● Data extract
·····

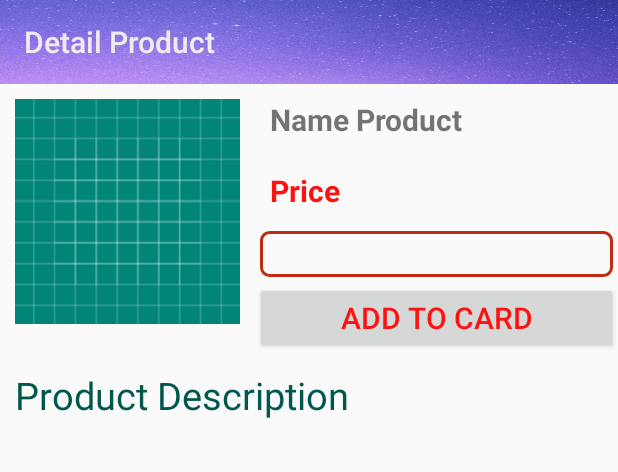
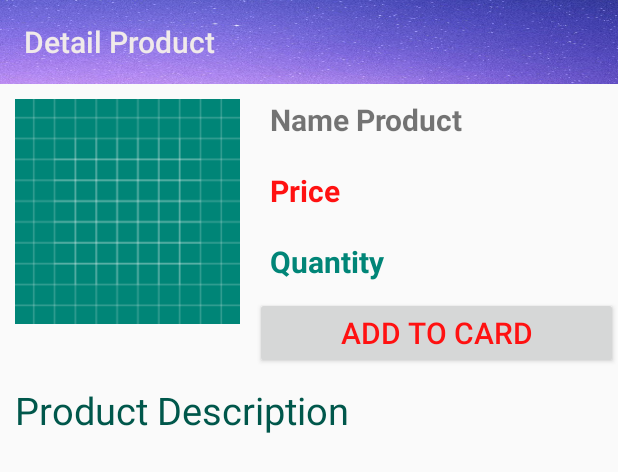
Before and after one commit to kynhanht/ShopOnline, an Android app: the layout activity_detail_product.xml on its own in the app's theme, with its tools: preview values and no code run, on a phone screen of 412 x 824 dp. Shown: the top 472 px of the screen. Run offline under Robolectric (Android 15) with nearby library versions, the phone set to English and light mode, and no system bars.

Commit message:
Update screen

```diff
--- a/app/src/main/java/com/example/shoponline/activity/CartActivity.java
+++ b/app/src/main/java/com/example/shoponline/activity/CartActivity.java
@@ -115,6 +115,12 @@ public class CartActivity extends AppCompatActivity  {
                             cartItemList.get(i).getPriceProduct()
                     });
                 }
+                //update quantity for product
+                for(int i=0;i<cartItemList.size();i++){
+                    int newQuantity=cartItemList.get(i).getRealQuantity()-cartItemList.get(i).getQuantity();
+                    int productId=cartItemList.get(i).getProductId();
+                    db.execSQL(Constant.UPDATE_QUANTITY_PRODUCT,new Object[]{newQuantity,productId});
+                }
                 finish();
                 MainActivity.cart=new Cart();
 
--- a/app/src/main/java/com/example/shoponline/constant/Constant.java
+++ b/app/src/main/java/com/example/shoponline/constant/Constant.java
@@ -89,5 +89,9 @@ public class Constant {
 
     public static final String INSERT_ORDER_LINE="" +
             "INSERT INTO OrderLine(orderId,productId,quantity,unitPrice) VALUES(?,?,?,?)";
+    //update
+    public static final  String UPDATE_QUANTITY_PRODUCT="" +
+            "UPDATE PRODUCT SET quantity=? " +
+            "WHERE productId=?";
 
 }
--- a/app/src/main/res/layout/activity_detail_product.xml
+++ b/app/src/main/res/layout/activity_detail_product.xml
@@ -43,12 +43,13 @@
                     android:textSize="20sp"
                     android:layout_width="wrap_content"
                     android:layout_height="wrap_content"/>
-                <Spinner
-                    android:background="@drawable/spinner"
-                    android:layout_margin="3dp"
-                    android:padding="15dp"
-                    android:id="@+id/quantitySpinner"
-                    android:textAlignment="center"
+                <TextView
+                    android:id="@+id/detailQuantityTv"
+                    android:layout_margin="10dp"
+                    android:text="Quantity"
+                    android:textStyle="bold"
+                    android:textSize="20sp"
+                    android:textColor="@color/colorPrimary"
                     android:layout_marginTop="20dp"
                     android:layout_width="match_parent"
                     android:layout_height="wrap_content"/>
```
Also changed, not shown: app/src/main/java/com/example/shoponline/activity/DetailProductActivity.java (+5 -9 lines), app/src/main/java/com/example/shoponline/activity/MainActivity.java (+9 -30 lines), app/src/main/java/com/example/shoponline/activity/ProductActivity.java (+6 -3 lines), app/src/main/java/com/example/shoponline/apdapter/CartItemAdapter.java (+5 -3 lines), app/src/main/java/com/example/shoponline/model/CartItem.java (+11 -1 lines).
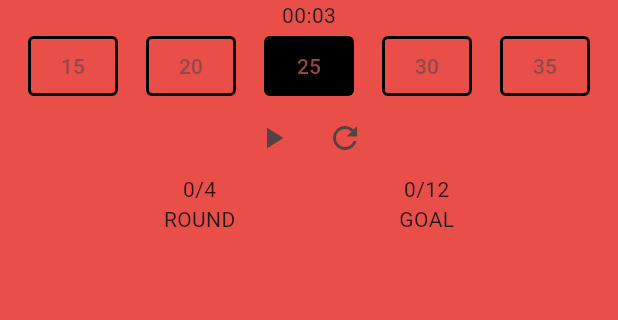
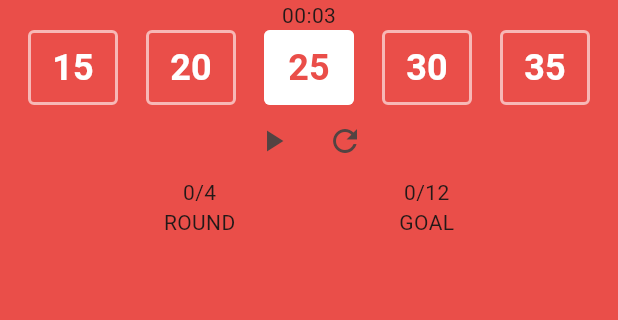
Before and after one commit to 0407chan/flutter_challenge_pomodoro, a Flutter app: the screen it shows after launch, on a phone screen of 412 x 824 dp, the part 84-404 px from its top. Run offline on Flutter 3.47's test engine with Material 3 defaults, Android fonts, the phone set to English and light mode, and no system bars; Roboto replaces fonts that are missing (pretendard).

Commit message:
feat: timeSelectButton 스타일 반영

```diff
--- a/lib/components/time_select_button.dart
+++ b/lib/components/time_select_button.dart
@@ -1,4 +1,5 @@
 import 'package:flutter/material.dart';
+import 'package:pomodoro/constants/color.dart';
 
 class TimeSelectButton extends StatelessWidget {
   final Function() onPressed;
@@ -18,16 +19,23 @@ class TimeSelectButton extends StatelessWidget {
       style: TextButton.styleFrom(
         shape: RoundedRectangleBorder(
           borderRadius: BorderRadius.circular(4),
-          side: BorderSide(
-            color: isSelected ? Colors.transparent : Colors.black,
+          side: const BorderSide(
+            color: AppColors.whiteSecondary,
             width: 2,
           ),
         ),
-        backgroundColor: isSelected ? Colors.black : Colors.transparent,
+        backgroundColor: isSelected ? AppColors.white : Colors.transparent,
         padding: const EdgeInsets.all(0),
-        minimumSize: const Size(60, 40),
+        minimumSize: const Size(60, 50),
       ),
-      child: Text(text),
+      child: Text(
+        text,
+        style: TextStyle(
+          color: isSelected ? AppColors.primary : AppColors.white,
+          fontWeight: FontWeight.bold,
+          fontSize: 24,
+        ),
+      ),
     );
   }
 }
```
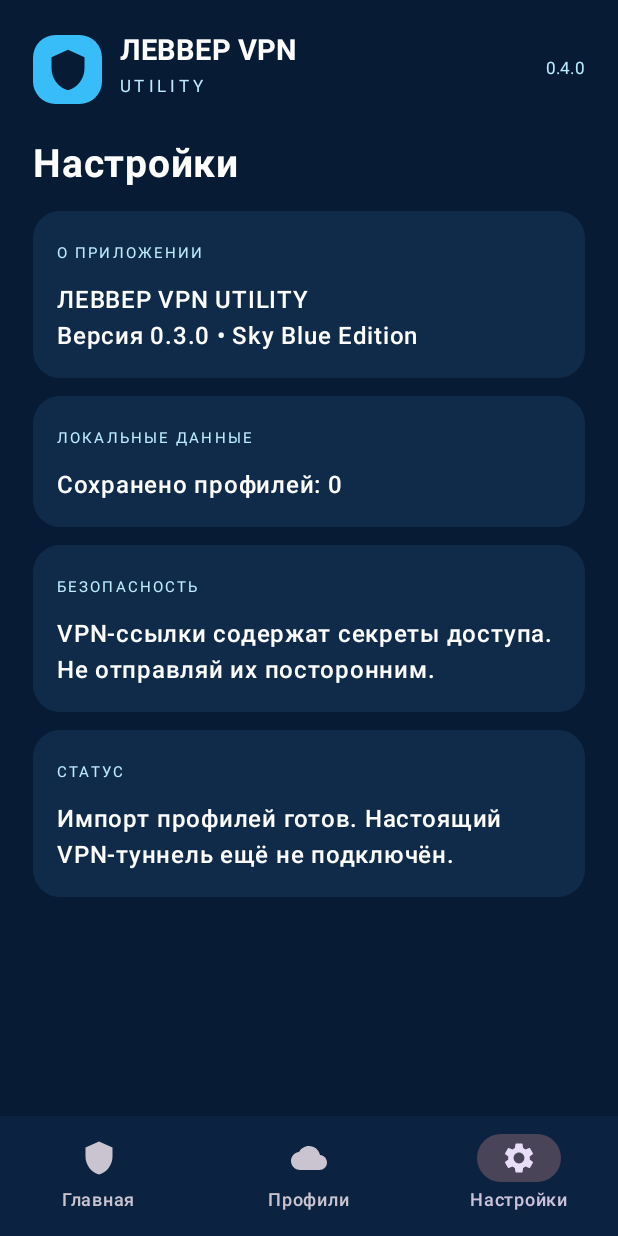
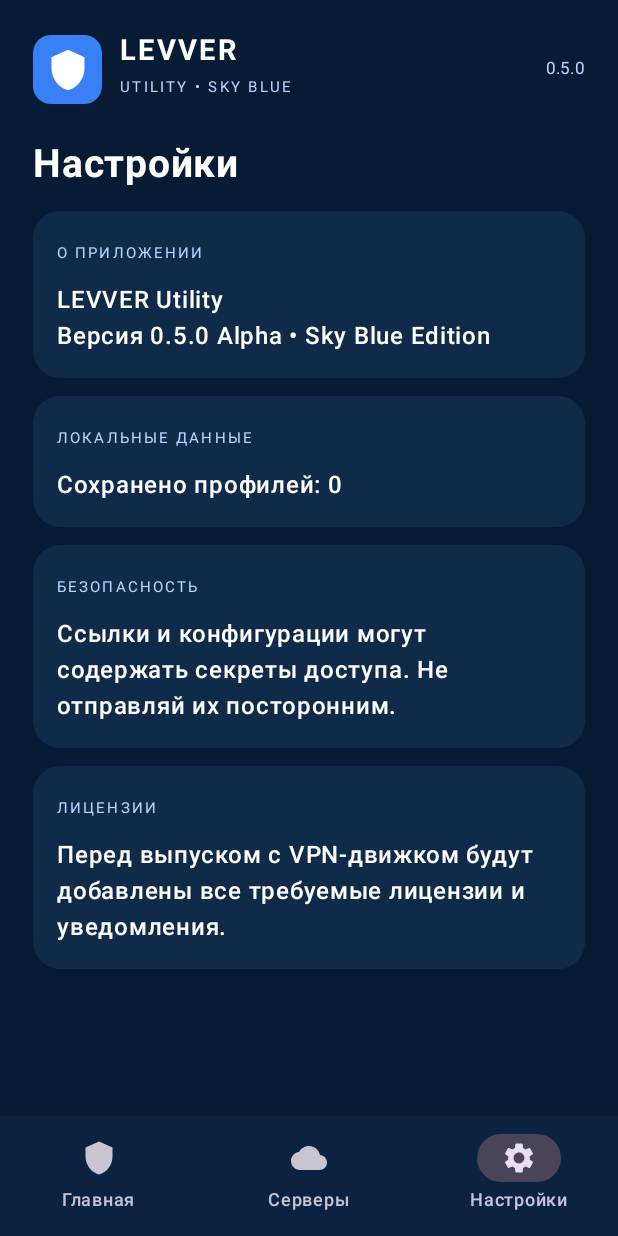
Before and after one commit to KOMBORATOR/levveracompiller2, an Android app built with Jetpack Compose: the screen it shows after launch (MainActivity), item 3 of the bottom bar chosen, on a phone screen of 412 x 824 dp. Run offline under Robolectric (Android 15) with nearby library versions, the phone set to English and light mode, and no system bars; libraries missing offline, so code that uses them is left out: com.journeyapps.barcodescanner; 1 statement that could not run was skipped.

Commit message:
Prepare LEVVER Utility 0.5.0 alpha build

```diff
--- a/levver-vpn-utility/app/src/main/java/com/levver/vpn/MainActivity.kt
+++ b/levver-vpn-utility/app/src/main/java/com/levver/vpn/MainActivity.kt
@@ -35,8 +35,8 @@ import com.journeyapps.barcodescanner.ScanOptions
 
 private val Navy=Color(0xFF071B35)
 private val Panel=Color(0xFF102B49)
-private val Sky=Color(0xFF38BDF8)
-private val Pale=Color(0xFFBDEBFF)
+private val Sky=Color(0xFF3880F6)
+private val Pale=Color(0xFFBBD3FF)
 
 class MainActivity:ComponentActivity(){
  override fun onCreate(savedInstanceState:Bundle?){
@@ -46,7 +46,7 @@ class MainActivity:ComponentActivity(){
    var profiles by remember { mutableStateOf(store.load()) }
    var selected by remember { mutableStateOf(profiles.firstOrNull()?.id) }
    var tab by remember { mutableIntStateOf(0) }
-   var notice by remember { mutableStateOf("Добавь профиль, чтобы начать.") }
+   var notice by remember { mutableStateOf("Добавь свой сервер, чтобы создать профиль.") }
    var input by remember { mutableStateOf("") }
    fun importProfileText(raw:String){
     val parsed=ProfileParser.parse(raw)
@@ -55,7 +55,7 @@ class MainActivity:ComponentActivity(){
      val added=parsed.filter { p->profiles.none{it.raw==p.raw} }
      profiles=profiles+added; store.save(profiles)
      selected=added.firstOrNull()?.id?:parsed.first().id
-     notice="Импортировано: ${added.size}"
+     notice="Импортировано профилей: ${added.size}"
      input=""
     }
    }
@@ -72,7 +72,7 @@ class MainActivity:ComponentActivity(){
     Scaffold(containerColor=Navy,bottomBar={
      NavigationBar(containerColor=Color(0xFF0B2340)){
       NavigationBarItem(tab==0,{tab=0},{Icon(Icons.Default.Shield,null)},label={Text("Главная")})
-      NavigationBarItem(tab==1,{tab=1},{Icon(Icons.Default.Cloud,null)},label={Text("Профили")})
+      NavigationBarItem(tab==1,{tab=1},{Icon(Icons.Default.Cloud,null)},label={Text("Серверы")})
       NavigationBarItem(tab==2,{tab=2},{Icon(Icons.Default.Settings,null)},label={Text("Настройки")})
      }
     }){ pad->
@@ -94,31 +94,39 @@ class MainActivity:ComponentActivity(){
 
 @Composable private fun Header(){
  Row(Modifier.fillMaxWidth(),verticalAlignment=Alignment.CenterVertically){
-  Box(Modifier.size(46.dp).background(Sky,RoundedCornerShape(15.dp)),contentAlignment=Alignment.Center){Icon(Icons.Default.Shield,null,tint=Navy,modifier=Modifier.size(29.dp))}
-  Spacer(Modifier.width(12.dp)); Column { Text("ЛЕВВЕР VPN",color=Color.White,fontWeight=FontWeight.Bold,fontSize=19.sp); Text("UTILITY",color=Pale,fontSize=11.sp,letterSpacing=3.sp) }
-  Spacer(Modifier.weight(1f)); Text("0.4.0",color=Pale,fontSize=11.sp)
+  Box(Modifier.size(46.dp).background(Sky,RoundedCornerShape(12.dp)),contentAlignment=Alignment.Center){Icon(Icons.Default.Shield,null,tint=Color.White,modifier=Modifier.size(29.dp))}
+  Spacer(Modifier.width(12.dp)); Column { Text("LEVVER",color=Color.White,fontWeight=FontWeight.Bold,fontSize=19.sp,letterSpacing=2.sp); Text("UTILITY • SKY BLUE",color=Pale,fontSize=10.sp,letterSpacing=1.5.sp) }
+  Spacer(Modifier.weight(1f)); Text("0.5.0",color=Pale,fontSize=11.sp)
  }
 }
 @Composable private fun HomeScreen(count:Int,active:Profile?,notice:String,modifier:Modifier=Modifier){
  Column(modifier.fillMaxSize().padding(22.dp),horizontalAlignment=Alignment.CenterHorizontally){
   Header(); Spacer(Modifier.height(48.dp))
   Box(Modifier.size(164.dp).border(3.dp,Sky,CircleShape).padding(12.dp).border(1.dp,Sky.copy(alpha=.25f),CircleShape),contentAlignment=Alignment.Center){
-   Box(Modifier.size(126.dp).background(Sky,CircleShape),contentAlignment=Alignment.Center){Icon(Icons.Default.Shield,null,tint=Navy,modifier=Modifier.size(58.dp))}
+   Box(Modifier.size(126.dp).background(Sky,CircleShape),contentAlignment=Alignment.Center){Icon(Icons.Default.Shield,null,tint=Color.White,modifier=Modifier.size(58.dp))}
   }
-  Spacer(Modifier.height(22.dp)); Text("ПРОФИЛИ ГОТОВЫ",color=Color.White,fontWeight=FontWeight.Bold,fontSize=21.sp)
-  Text("Импорт профилей доступен. VPN-туннель пока не активен.",color=Pale,fontSize=12.sp)
-  Spacer(Modifier.height(26.dp)); InfoCard("ВЫБРАННЫЙ ПРОФИЛЬ",active?.name?:"Профиль не выбран")
-  Spacer(Modifier.height(12.dp)); Row(horizontalArrangement=Arrangement.spacedBy(12.dp)){Metric("ПРОФИЛИ",count.toString(),Modifier.weight(1f));Metric("СОЕДИНЕНИЕ","Не активно",Modifier.weight(1f))}
+  Spacer(Modifier.height(22.dp)); Text("LEVVER UTILITY",color=Color.White,fontWeight=FontWeight.Bold,fontSize=21.sp)
+  Text("Универсальный менеджер личных VPN-профилей",color=Pale,fontSize=12.sp)
+  Spacer(Modifier.height(18.dp))
+  Card(colors=CardDefaults.cardColors(containerColor=Color(0xFF3A2B18)),shape=RoundedCornerShape(14.dp),modifier=Modifier.fillMaxWidth()){
+   Column(Modifier.padding(14.dp)){
+    Text("ALPHA • VPN ENGINE IN PROGRESS",color=Color(0xFFFFD18A),fontWeight=FontWeight.Bold,fontSize=11.sp)
+    Spacer(Modifier.height(5.dp))
+    Text("Импорт и хранение профилей работают. Реальное VPN-подключение пока не реализовано — трафик через приложение ещё не проходит.",color=Color.White,fontSize=12.sp)
+   }
+  }
+  Spacer(Modifier.height(18.dp)); InfoCard("ВЫБРАННЫЙ ПРОФИЛЬ",active?.name?: "Профиль не выбран")
+  Spacer(Modifier.height(12.dp)); Row(horizontalArrangement=Arrangement.spacedBy(12.dp)){Metric("ПРОФИЛИ",count.toString(),Modifier.weight(1f));Metric("VPN-ТУННЕЛЬ","Не подключён",Modifier.weight(1f))}
   Spacer(Modifier.weight(1f)); Text(notice,color=Pale,fontSize=12.sp)
-  Text("SKY BLUE EDITION • 0.4.0",color=Color(0xFF6FA6CC),fontSize=10.sp)
+  Text("LEVVER • BUILD 0.5.0 ALPHA",color=Color(0xFF6FA6CC),fontSize=10.sp)
  }
 }
 @Composable private fun ProfilesScreen(profiles:List<Profile>,input:String,onInput:(String)->Unit,notice:String,onImport:()->Unit,onPaste:()->Unit,onScan:()->Unit,onDelete:(Profile)->Unit,onSelect:(String)->Unit,selected:String?,modifier:Modifier=Modifier){
  Column(modifier.fillMaxSize().padding(18.dp)){
-  Header(); Spacer(Modifier.height(20.dp)); Text("Мои подключения",color=Color.White,fontSize=25.sp,fontWeight=FontWeight.Bold)
-  Text("VLESS • VMess • Trojan • Shadowsocks • SOCKS5",color=Pale,fontSize=11.sp)
+  Header(); Spacer(Modifier.height(20.dp)); Text("Мои серверы",color=Color.White,fontSize=25.sp,fontWeight=FontWeight.Bold)
+  Text("Добавляй конфигурации, которыми имеешь право пользоваться.",color=Pale,fontSize=11.sp)
   Spacer(Modifier.height(14.dp))
-  OutlinedTextField(value=input,onValueChange=onInput,modifier=Modifier.fillMaxWidth(),label={Text("Вставь ссылку или несколько ссылок")},minLines=2,maxLines=5,colors=OutlinedTextFieldDefaults.colors(focusedBorderColor=Sky,focusedLabelColor=Sky))
+  OutlinedTextField(value=input,onValueChange=onInput,modifier=Modifier.fillMaxWidth(),label={Text("Ссылка или несколько ссылок")},minLines=2,maxLines=5,colors=OutlinedTextFieldDefaults.colors(focusedBorderColor=Sky,focusedLabelColor=Sky))
   Spacer(Modifier.height(8.dp)); Row(horizontalArrangement=Arrangement.spacedBy(6.dp)){
    Button(onClick=onImport,modifier=Modifier.weight(1f)){Icon(Icons.Default.Add,null);Text("Импорт")}
    OutlinedButton(onClick=onPaste){Icon(Icons.Default.ContentPaste,null);Text("Вставить")}
@@ -149,9 +157,10 @@ class MainActivity:ComponentActivity(){
 }
 @Composable private fun SettingsScreen(count:Int,modifier:Modifier=Modifier){
  Column(modifier.fillMaxSize().padding(22.dp)){Header();Spacer(Modifier.height(24.dp));Text("Настройки",color=Color.White,fontSize=26.sp,fontWeight=FontWeight.Bold);Spacer(Modifier.height(16.dp))
-  InfoCard("О ПРИЛОЖЕНИИ","ЛЕВВЕР VPN UTILITY\nВерсия 0.3.0 • Sky Blue Edition");Spacer(Modifier.height(12.dp))
+  InfoCard("О ПРИЛОЖЕНИИ","LEVVER Utility\nВерсия 0.5.0 Alpha • Sky Blue Edition");Spacer(Modifier.height(12.dp))
   InfoCard("ЛОКАЛЬНЫЕ ДАННЫЕ","Сохранено профилей: $count");Spacer(Modifier.height(12.dp))
-  InfoCard("БЕЗОПАСНОСТЬ","VPN-ссылки содержат секреты доступа. Не отправляй их посторонним.");Spacer(Modifier.height(12.dp))
-  InfoCard("СТАТУС","Импорт профилей готов. Настоящий VPN-туннель ещё не подключён.")
+  InfoCard("БЕЗОПАСНОСТЬ","Ссылки и конфигурации могут содержать секреты доступа. Не отправляй их посторонним.")
+  Spacer(Modifier.height(12.dp))
+  InfoCard("ЛИЦЕНЗИИ","Перед выпуском с VPN-движком будут добавлены все требуемые лицензии и уведомления.")
  }
 }
```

·····

Only lines with the word "Header" should be collected from the material.

● Task solution
 @Composable private fun Header(){
   Header(); Spacer(Modifier.height(48.dp))
-  Header(); Spacer(Modifier.height(20.dp)); Text("Мои подключения",color=Color.White,fontSize=25.sp,fontWeight=FontWeight.Bold)
+  Header(); Spacer(Modifier.height(20.dp)); Text("Мои серверы",color=Color.White,fontSize=25.sp,fontWeight=FontWeight.Bold)
  Column(modifier.fillMaxSize().padding(22.dp)){Header();Spacer(Modifier.height(24.dp));Text("Настройки",color=Color.White,fontSize=26.sp,fontWeight=FontWeight.Bold);Spacer(Modifier.height(16.dp))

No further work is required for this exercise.